But as the Star Wars line went on, things began to get convoluted. I first noticed this in 2012, with the set Droid Escape. The set included two Sandtroopers, with balaclava printed heads and pauldrons and backpacks and dirt all over. I thought that it was too much. Too detailed. These kinds of details work for an action figure that is three times the size of a minifig, but for a little Lego person, it’s a little too realistic. The detail has perpetuated since then – every single wrinkle in fabric is now distinctly outlined on each minifig.

That’s what bothers me – Lego minifigs were never, I don’t think, supposed to capture every little detail of a character and outfit. To me, they were cute little representations of the characters, but with enough leniency so that it could be used for other things. When you have a minifig that looks like this Sandtrooper, I don’t see a toy for kids – I see a small, detailed figurine that stands on the side of a desk.

Of course, who am I to dictate what kids should play with? I have no idea how popular Lego Star Wars is with kids now. But as an adult who grew up with these little toys, it’s a bit disappointing to see that the simple, charming aesthetic I grew up with has evolved into little detailed-filled figures, with little room for personal interpretation. It’s a nostalgic viewpoint, certainly, but it’s a look I feel is necessary nonetheless. Maybe I just miss those days where I could take little pilot Luke and plop him on Mars


  1. . . . or 6 years after I graduated from college . . . 😛

    But good points, even for those of us who were (a bit) older when the Star Wars line had its debut. I guess I feel the same about red, white, blue, and black Classic Space figures: I could make them “be” anywhere, and they’d fit right in.

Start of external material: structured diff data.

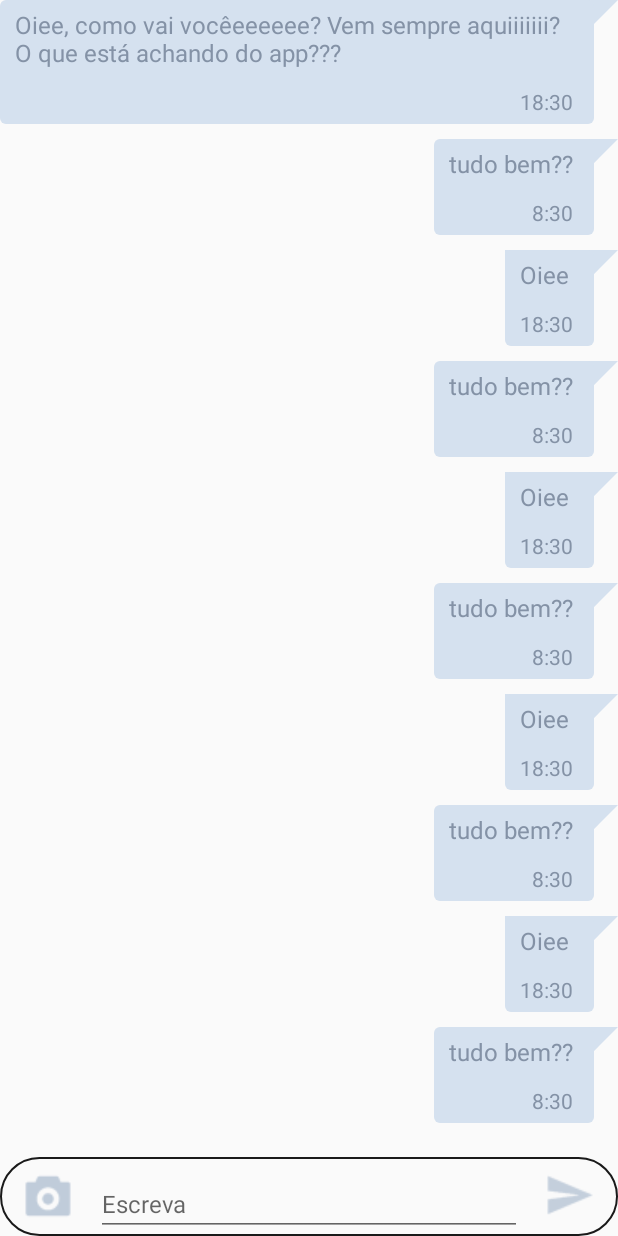
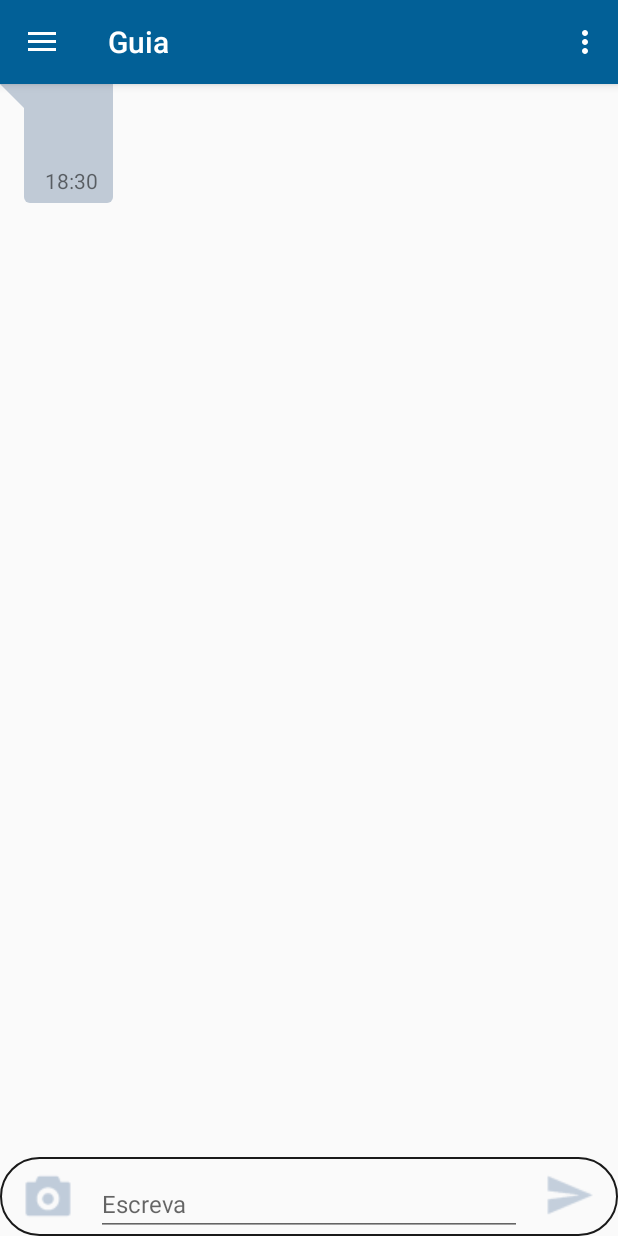
Before and after one commit to andressavazpinto/GuiaTuristico, an Android app: the ChatActivity screen opened directly, with no data from a screen before it, on a phone screen of 412 x 824 dp. Run offline under Robolectric (Android 15) with nearby library versions, the phone set to English and light mode, and no system bars; our stand-ins replace Firebase (no records; nobody signed in at launch, a user with empty details on screens opened directly).

Commit message:
Conexão com DataBase Realtime do Firebase

```diff
--- a/app/src/main/AndroidManifest.xml
+++ b/app/src/main/AndroidManifest.xml
@@ -9,9 +9,6 @@
         android:largeHeap="true"
         android:supportsRtl="true"
         android:theme="@style/AppTheme">
-
-        <meta-data android:name="com.google.android.gms.version"
-            android:value="@integer/google_play_services_version" />
 
         <activity
             android:name="com.tcc.guiaturistico.activity.SplashActivity"
--- a/app/src/main/java/adapter/ChatAdapterRight.java
+++ b/app/src/main/java/adapter/ChatAdapter.java
@@ -1,24 +1,31 @@
 package adapter;
 
+import android.annotation.SuppressLint;
 import android.app.Activity;
+import android.content.Context;
 import android.view.View;
 import android.view.ViewGroup;
+import android.widget.Adapter;
 import android.widget.BaseAdapter;
 import android.widget.TextView;
 
 import com.tcc.guiaturistico.R;
+import com.tcc.guiaturistico.activity.ChatActivity;
 
 import java.util.List;
 
 import model.Message;
+import util.DBController;
 
-public class ChatAdapterRight extends BaseAdapter {
+public class ChatAdapter extends BaseAdapter {
     private final List<Message> messages;
     private final Activity activity;
+    private DBController crud;
 
-    public ChatAdapterRight(List<Message> messages, Activity activity) {
+    public ChatAdapter(List<Message> messages, Activity activity, Context context) {
         this.messages = messages;
         this.activity = activity;
+        crud = new DBController(context);
     }
 
     @Override
@@ -38,8 +45,13 @@ public class ChatAdapterRight extends BaseAdapter {
 
     @Override
     public View getView(int position, View convertView, ViewGroup parent) {
-        View view = activity.getLayoutInflater().inflate(R.layout.balloon_right, parent, false);
         Message message = messages.get(position);
+
+        @SuppressLint("ViewHolder")
+        View view = activity.getLayoutInflater().inflate(R.layout.balloon_left, parent, false);
+
+        if(message.getIdUser() == crud.getUser().getIdUser())
+            view = activity.getLayoutInflater().inflate(R.layout.balloon_right, parent, false);
 
         TextView textViewContent = view.findViewById(R.id.textViewContent);
         TextView textViewDataHora = view.findViewById(R.id.textViewDataHora);
--- a/app/src/main/java/com/tcc/guiaturistico/activity/ChatActivity.java
+++ b/app/src/main/java/com/tcc/guiaturistico/activity/ChatActivity.java
@@ -1,7 +1,10 @@
+//https://www.youtube.com/watch?v=U0xcNBg3Lhw até 4'
+//https://www.youtube.com/watch?v=wVCz1a3ogqk ver a partir do 6'
 package com.tcc.guiaturistico.activity;
 
-/*import android.content.Intent;
+import android.content.Intent;
 import android.os.Bundle;
+import android.support.annotation.NonNull;
 import android.support.constraint.ConstraintLayout;
 import android.support.design.widget.CoordinatorLayout;
 import android.support.design.widget.NavigationView;
@@ -10,32 +13,40 @@ import android.support.v4.widget.DrawerLayout;
 import android.support.v7.app.ActionBarDrawerToggle;
 import android.support.v7.app.AppCompatActivity;
 import android.support.v7.widget.Toolbar;
+import android.util.Log;
+import android.view.Menu;
 import android.view.MenuItem;
 import android.view.View;
+import android.widget.ListView;
 import android.widget.ProgressBar;
 import android.widget.TextView;
 
+import com.google.firebase.database.DataSnapshot;
+import com.google.firebase.database.DatabaseError;
+import com.google.firebase.database.DatabaseReference;
+import com.google.firebase.database.FirebaseDatabase;
+import com.google.firebase.database.ValueEventListener;
 import com.tcc.guiaturistico.R;
 
-import util.DBController;
+import java.util.ArrayList;
+import java.util.List;
+
+import adapter.ChatAdapter;
+import model.Message;
 
 public class ChatActivity extends AppCompatActivity implements NavigationView.OnNavigationItemSelectedListener {
-    private DBController crud;
     private ProgressBar spinner;
-    private ConstraintLayout layout;
-    private ConstraintLayout contentMain;
-    private CoordinatorLayout appBar;
     public TextView nameNavHeader, localizationNavHeader;
-    private View headerView;
-    private NavigationView navigationView;
-    private Toolbar toolbar;
-    private DrawerLayout drawer;
+    ConstraintLayout contentMain;
+    FirebaseDatabase database;
+    List<Message> list;
 
     @Override
     public void onCreate(Bundle savedInstanceState) {
         super.onCreate(savedInstanceState);
         setContentView(R.layout.activity_home);
-        crud = new DBController(this);
+        database = FirebaseDatabase.getInstance();
+        list = new ArrayList<Message>();
         setupComponents();
     }
 
@@ -44,10 +55,10 @@ public class ChatActivity extends AppCompatActivity implements NavigationView.On
         spinner = findViewById(R.id.progressBar);
         spinner.setVisibility(View.VISIBLE);
 
-        navigationView = findViewById(R.id.nav_view);
+        NavigationView navigationView = findViewById(R.id.nav_view);
         navigationView.setNavigationItemSelectedListener(this);
 
-        headerView = navigationView.getHeaderView(0);
+        View headerView = navigationView.getHeaderView(0);
 
         nameNavHeader = headerView.findViewById(R.id.nameNavHeader);
         nameNavHeader.setText(getIntent().getStringExtra("name")); //pegando o que foi passado pela activity anterior
@@ -55,19 +66,22 @@ public class ChatActivity extends AppCompatActivity implements NavigationView.On
         localizationNavHeader = headerView.findViewById(R.id.localizationNavHeader);
         localizationNavHeader.setText(getIntent().getStringExtra("localization"));
 
-        toolbar = findViewById(R.id.toolbar);
+        Toolbar toolbar = findViewById(R.id.toolbar);
         setSupportActionBar(toolbar);
 
-        drawer = findViewById(R.id.drawer_layout);
+        DrawerLayout drawer = findViewById(R.id.drawer_layout);
         ActionBarDrawerToggle toggle = new ActionBarDrawerToggle(
                 this, drawer, toolbar, R.string.navigation_drawer_open, R.string.navigation_drawer_close);
         drawer.addDrawerListener(toggle);
         toggle.syncState();
 
-        appBar = findViewById(R.id.appbarlayout);
+        CoordinatorLayout appBar = findViewById(R.id.appbarlayout);
         contentMain = appBar.findViewById(R.id.contentChat);
+        ConstraintLayout otherContent = appBar.findViewById(R.id.contentMain);
+        otherContent.setVisibility(View.GONE);
         contentMain.setVisibility(View.VISIBLE);
-        //layout = contentMain.findViewById(R.id.fragHome);
+
+        getMessages();
     }
 
     @Override
@@ -83,21 +97,22 @@ public class ChatActivity extends AppCompatActivity implements NavigationView.On
 
     @SuppressWarnings("StatementWithEmptyBody")
     @Override
-    public boolean onNavigationItemSelected(MenuItem item) {
-        // Handle navigation view item clicks here.
+    public boolean onNavigationItemSelected(@NonNull MenuItem item) {
         int id = item.getItemId();
-
-        if (id == R.id.nav_profile) {
+        switch (id) {
+            case R.id.nav_profile:
                 openProfile();
-        } else if (id == R.id.nav_guide) {
-
-        } else if (id == R.id.nav_settings) {
-
-        } else if (id == R.id.nav_chats) {
-
-        } else if (id == R.id.nav_changeInterests) {
+                break;
+            case R.id.nav_guide:
+                break;
+            case R.id.nav_settings:
+                break;
+            case R.id.nav_chats:
+                break;
+            case R.id.nav_changeInterests:
                 openChangeInterests();
-        } else if (id == R.id.nav_logout) {
+                break;
+            case R.id.nav_logout:
                 //fechar sessão
                 startActivity(new Intent(this, LoginActivity.class));  //O efeito ao ser pressionado do botão (no caso abre a activity)
                 finishAffinity();
@@ -106,6 +121,28 @@ public class ChatActivity extends AppCompatActivity implements NavigationView.On
         DrawerLayout drawer = findViewById(R.id.drawer_layout);
         drawer.closeDrawer(GravityCompat.START);
         return true;
+    }
+
+    @Override
+    public boolean onCreateOptionsMenu(Menu menu) {
+        getMenuInflater().inflate(R.menu.chat_menu, menu);
+        return true;
+    }
+
+    @Override
+    public boolean onOptionsItemSelected(MenuItem item) {
+        int id = item.getItemId();
+        switch (id) {
+            case R.id.automaticTranslation:
+                break;
+            case R.id.suggestion:
+                break;
+            case R.id.reportGuide:
+                break;
+            case R.id.leftSession:
+                break;
+        }
+        return super.onOptionsItemSelected(item);
     }
 
     public void openProfile(){
@@ -117,91 +154,52 @@ public class ChatActivity extends AppCompatActivity implements NavigationView.On
         Intent intent = new Intent(this, InterestsActivity.class);
         startActivity(intent);
     }
-}*/
 
+    private void listMessages() {
+        //chamar lista de mensagens pela API. Trabalhar com paginação e pilha, ou leitura desc.
+        //Apresnder a pegar mensagem em tempo real. Setar balão correto na exibição
+        ListView chat = contentMain.findViewById(R.id.list_messages);
 
-
-import android.support.v7.app.AppCompatActivity;
-import android.os.Bundle;
-import android.widget.ListView;
-
-import com.tcc.guiaturistico.R;
-
-import java.util.ArrayList;
-import java.util.List;
-
-import adapter.ChatAdapterRight;
-import model.Message;
-
-public class ChatActivity extends AppCompatActivity {
-
-    @Override
-    protected void onCreate(Bundle savedInstanceState) {
-        super.onCreate(savedInstanceState);
-        setContentView(R.layout.activity_chat);
-
-        ListView chat = findViewById(R.id.list_messages);
-        List<Message> estabelecimentos = getMessages();
-
-        final ChatAdapterRight adapter = new ChatAdapterRight(estabelecimentos, this);
+        final ChatAdapter adapter = new ChatAdapter(list, this, this);
         chat.setAdapter(adapter);
     }
 
-    private List<Message> getMessages() {
-        List<Message> list = new ArrayList();
+    private void getMessages() {
+        Log.d("ChatActivity", "Inside of getMessages(): " + list.toString());
+        final Message m1 = new Message();
 
-        Message m1 = new Message();
-        Message m2 = new Message();
-        Message m3 = new Message();
-        Message m4 = new Message();
-        Message m5 = new Message();
-        Message m6 = new Message();
-        Message m7 = new Message();
-        Message m8 = new Message();
-        Message m9 = new Message();
-        Message m10 = new Message();
+        // Read from the database
+        DatabaseReference myRef = database.getReference("message");
+        //DatabaseReference myRef = database.getReference().getRoot();
+        myRef.addValueEventListener(new ValueEventListener() {
+            @Override
+            public void onDataChange(DataSnapshot dataSnapshot) {
+                // This method is called once with the initial value and again
+                // whenever data at this location is updated.
+                String value = dataSnapshot.getValue(String.class);
+                //String value = dataSnapshot.getValue(Message.class);
+                //
+                Log.d("ChatActivity", "Value is: " + value);
 
-        m1.setContent("Oiee, como vai vocêeeeeee? Vem sempre aquiiiiiii? O que está achando do app???");
+                m1.setContent(dataSnapshot.getValue(String.class));
                 m1.setDataHora("18:30");
+                m1.setIdUser(3);
+                list.add(m1);
 
-        m2.setContent("tudo bem??");
-        m2.setDataHora("8:30");
+                listMessages();
+            }
 
-        m3.setContent("Oiee");
-        m3.setDataHora("18:30");
+            @Override
+            public void onCancelled(DatabaseError error) {
+                // Failed to read value
+                Log.w("ChatActivity", "Failed to read value.", error.toException());
+            }
+        });
 
-        m4.setContent("tudo bem??");
-        m4.setDataHora("8:30");
+        // Write a message to the database
+        //DatabaseReference myRef = database.getReference("message");
+        //myRef.setValue("Hello, World!");
 
-        m5.setContent("Oiee");
-        m5.setDataHora("18:30");
-
-        m6.setContent("tudo bem??");
-        m6.setDataHora("8:30");
-
-        m7.setContent("Oiee");
-        m7.setDataHora("18:30");
-
-        m8.setContent("tudo bem??");
-        m8.setDataHora("8:30");
-
-        m9.setContent("Oiee");
-        m9.setDataHora("18:30");
-
-        m10.setContent("tudo bem??");
-        m10.setDataHora("8:30");
-
-        list.add(m1);
-        list.add(m2);
-        list.add(m3);
-        list.add(m4);
-        list.add(m5);
-        list.add(m6);
-        list.add(m7);
-        list.add(m8);
-        list.add(m9);
-        list.add(m10);
-
-        return list;
+        spinner.setVisibility(View.GONE);
     }
 }
--- a/app/src/main/java/com/tcc/guiaturistico/activity/MainActivity.java
+++ b/app/src/main/java/com/tcc/guiaturistico/activity/MainActivity.java
@@ -4,7 +4,10 @@ package com.tcc.guiaturistico.activity;
  * Created by Andressa on 30/03/2018.
  */
 
+import android.app.NotificationChannel;
+import android.app.NotificationManager;
 import android.content.Intent;
+import android.os.Build;
 import android.support.v7.app.AppCompatActivity;
 import android.os.Bundle;
 import android.view.View;
@@ -15,12 +18,14 @@ import com.tcc.guiaturistico.R;
 public class MainActivity extends AppCompatActivity {
 
     private Button buttonSignUp, buttonSignIn;
+    private static final String TAG = "MainActivity";
 
     @Override
     protected void onCreate(Bundle savedInstanceState) {
         super.onCreate(savedInstanceState);
         setContentView(R.layout.activity_signin);
         setupComponents();
+
     }
 
     public void setupComponents() {
--- a/app/src/main/java/model/Message.java
+++ b/app/src/main/java/model/Message.java
@@ -1,13 +1,14 @@
 package model;
 
 public class Message {
-    private int idMessage;
+    private int idMessage, idUser;
     private String content, dataHora;
 
     public Message() {
     }
 
-    public Message(int idMessage, String content, String dataHora) {
+    public Message(int idMessage, int idUser, String content, String dataHora) {
+        this.idUser = idUser;
         this.idMessage = idMessage;
         this.content = content;
         this.dataHora = dataHora;
@@ -20,6 +21,10 @@ public class Message {
     public void setIdMessage(int idMessage) {
         this.idMessage = idMessage;
     }
+
+    public int getIdUser() { return idUser; }
+
+    public void setIdUser(int idUser) { this.idUser = idUser; }
 
     public String getContent() {
         return content;
--- a/app/src/main/java/util/DBHelper.java
+++ b/app/src/main/java/util/DBHelper.java
@@ -17,7 +17,7 @@ import model.User;
 public class DBHelper extends SQLiteOpenHelper {
 
     public static final String BASE_NAME = "DBApp";
-    public static final int BASE_VERSION = 7;
+    public static final int BASE_VERSION = 8;
 
     public DBHelper(Context context) {
         super(context, BASE_NAME, null, BASE_VERSION);
--- a/app/src/main/java/util/Url.java
+++ b/app/src/main/java/util/Url.java
@@ -9,7 +9,7 @@ public class Url {
     //também é necessário que a API esteja ativa na rede
 
     //Morato
-    public static String BASE_URL = "http://192.168.0.101:8089/GuiaWSMaven/rest/";
+    //public static String BASE_URL = "http://192.168.0.101:8089/GuiaWSMaven/rest/";
     //SP
-    //public static String BASE_URL = "http://192.168.0.4:8089/GuiaWSMaven/rest/";
+    public static String BASE_URL = "http://192.168.0.4:8089/GuiaWSMaven/rest/";
 }
--- a/app/src/main/res/layout/activity_home.xml
+++ b/app/src/main/res/layout/activity_home.xml
@@ -21,9 +21,10 @@
         android:layout_width="wrap_content"
         android:layout_height="match_parent"
         android:layout_gravity="start"
-        android:layout_marginLeft="@dimen/activity_horizontal_margin"
+        android:layout_marginStart="@dimen/activity_horizontal_margin"
         android:fitsSystemWindows="true"
         app:itemTextColor="@color/textItem"
         app:headerLayout="@layout/nav_header"
         app:menu="@menu/activity_main_drawer" />
+
 </android.support.v4.widget.DrawerLayout>
--- a/app/src/main/res/layout/content_chat.xml
+++ b/app/src/main/res/layout/content_chat.xml
@@ -10,9 +10,31 @@
     android:id="@+id/contentChat"
     android:visibility="gone">
 
-    <LinearLayout
-        android:layout_width="match_parent"
-        android:layout_height="match_parent"
-        android:orientation="vertical">
-    </LinearLayout>
+        <RelativeLayout
+            android:layout_width="match_parent"
+            android:layout_height="match_parent"
+            android:orientation="vertical" >
+
+            <LinearLayout
+                android:layout_width="match_parent"
+                android:layout_height="match_parent"
+                android:orientation="vertical">
+
+                <ListView
+                    android:id="@+id/list_messages"
+                    android:layout_width="match_parent"
+                    android:layout_height="match_parent"
+                    android:layout_weight="1.05"
+                    android:clickable="false"
+                    android:divider="@drawable/divider_messages"
+                    android:layout_gravity="top">
+                </ListView>
+
+                <include
+                    layout="@layout/chat_bar"
+                    android:layout_width="match_parent"
+                    android:layout_height="wrap_content"
+                    android:gravity="bottom"/>
+            </LinearLayout>
+        </RelativeLayout>
 </android.support.constraint.ConstraintLayout>
--- /dev/null
+++ b/app/src/main/res/menu/chat_menu.xml
@@ -0,0 +1,22 @@
+<?xml version="1.0" encoding="utf-8"?>
+<menu xmlns:app="http://schemas.android.com/apk/res-auto"
+    xmlns:android="http://schemas.android.com/apk/res/android">
+
+    <item
+        android:id="@+id/automaticTranslation"
+        android:title="@string/automaticTranslation"
+        app:actionLayout="@layout/switch_item"
+        app:showAsAction="withText"/>
+    <item
+        android:id="@+id/suggestion"
+        android:title="@string/suggestion">
+        <menu>
+        </menu>
+    </item>
+    <item
+        android:id="@+id/reportGuide"
+        android:title="@string/reportGuide" />
+    <item
+        android:id="@+id/leftSession"
+        android:title="@string/leftSession" />
+</menu>
--- a/app/src/main/res/values/strings.xml
+++ b/app/src/main/res/values/strings.xml
@@ -54,10 +54,29 @@
     <string name="write">Escreva</string>
     <string name="buttonCam">Enviar imagem</string>
     <string name="buttonSend">Enviar texto informado</string>
+    <string name="automaticTranslation">Tradução automática</string>
+    <string name="suggestion">Sugestão</string>
+    <string name="reportGuide">Denunciar guia</string>
+    <string name="leftSession">Abandonar sessão</string>
 
     <string-array name="list_languages">
         <item>English</item>
         <item>Español</item>
         <item>Português-BR</item>
     </string-array>
+
+    <string name="quickstart_message">Click the SUBSCRIBE TO NEWS button below to subscribe to the
+    news topic. Messages sent to the news topic will be received. The LOG TOKEN button logs the
+    InstanceID token to logcat.</string>
+    <string name="subscribe_to_news">Subscribe To News</string>
+    <string name="log_token">Log Token</string>
+    <string name="msg_subscribed">Subscribed to news topic</string>
+    <string name="msg_token_fmt" translatable="false">InstanceID Token: %s</string>
+    <string name="default_notification_channel_id" translatable="false">fcm_default_channel</string>
+    <!--
+        This is the name that users will see when interacting with this channel.
+        It should describe the category of notifications that will be sent through this channel
+     -->
+    <string name="default_notification_channel_name" translatable="true">News</string>
+    <string name="msg_subscribe_failed">Failed to subscribe to news topic</string>
 </resources>
--- a/build.gradle
+++ b/build.gradle
@@ -8,7 +8,7 @@ buildscript {
     }
     dependencies {
         classpath 'com.android.tools.build:gradle:3.1.4'
-
+        classpath 'com.google.gms:google-services:4.0.1'
 
         // NOTE: Do not place your application dependencies here; they belong
         // in the individual module build.gradle files
```
Also changed, not shown: app/build.gradle (+6 -3 lines), app/src/main/res/layout/switch_item.xml (added, +11 -0 lines). Lines whose indentation alone changed are shown as unchanged.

  2. At least Lego is trying to simplify the faces back down. I remember the infamous Luke Skywalker that came with 75059 UCS Sandcrawler with lines all over his face. I personally feel like a minifigure should only have torso printing, but the recent dual-molded arms and legs can have great uses. When it comes to leg and arm printing, that’s when I feel like it becomes too much.

  3. Definitely see the effect of the success of “toys” like the Pop vinyl and other collectible figurines. LEGO is still drunk on their success and the success of their collectible minifigs (influenced by all the blind bag toys that my kids inexplicably watch YouTube videos about). Oddly one of the things I liked about the Ninjago movie was that the minifigures versions of real people in their cameos were yellow.

  4. 100% agree. I think the start of the obsessive attention to detail came with the Clone Wars sets in 2008, and the line as a whole followed suit after that (gaining pupils was a big departure as well). What designers seem to miss sometimes is the fact the minifigure is by design not a realistic depiction of people, with squashed proportions and stylized features. What made the original Darth Vader figure great was that it was the iconic design recontexualized to fit the minifigure.

    A lot of times the current figures feel like action-figure helmets shrunk down, and the look is all wrong. We are occasionally getting breaks from that, though–I personally felt Kylo Ren was a perfect mesh of modern printing and classic design, and I’m seeing some decent figures in amidst the overdetailed stormtroopers or ridiculously oversized Vaders.

This site uses Akismet to reduce spam. Learn how your comment data is processed.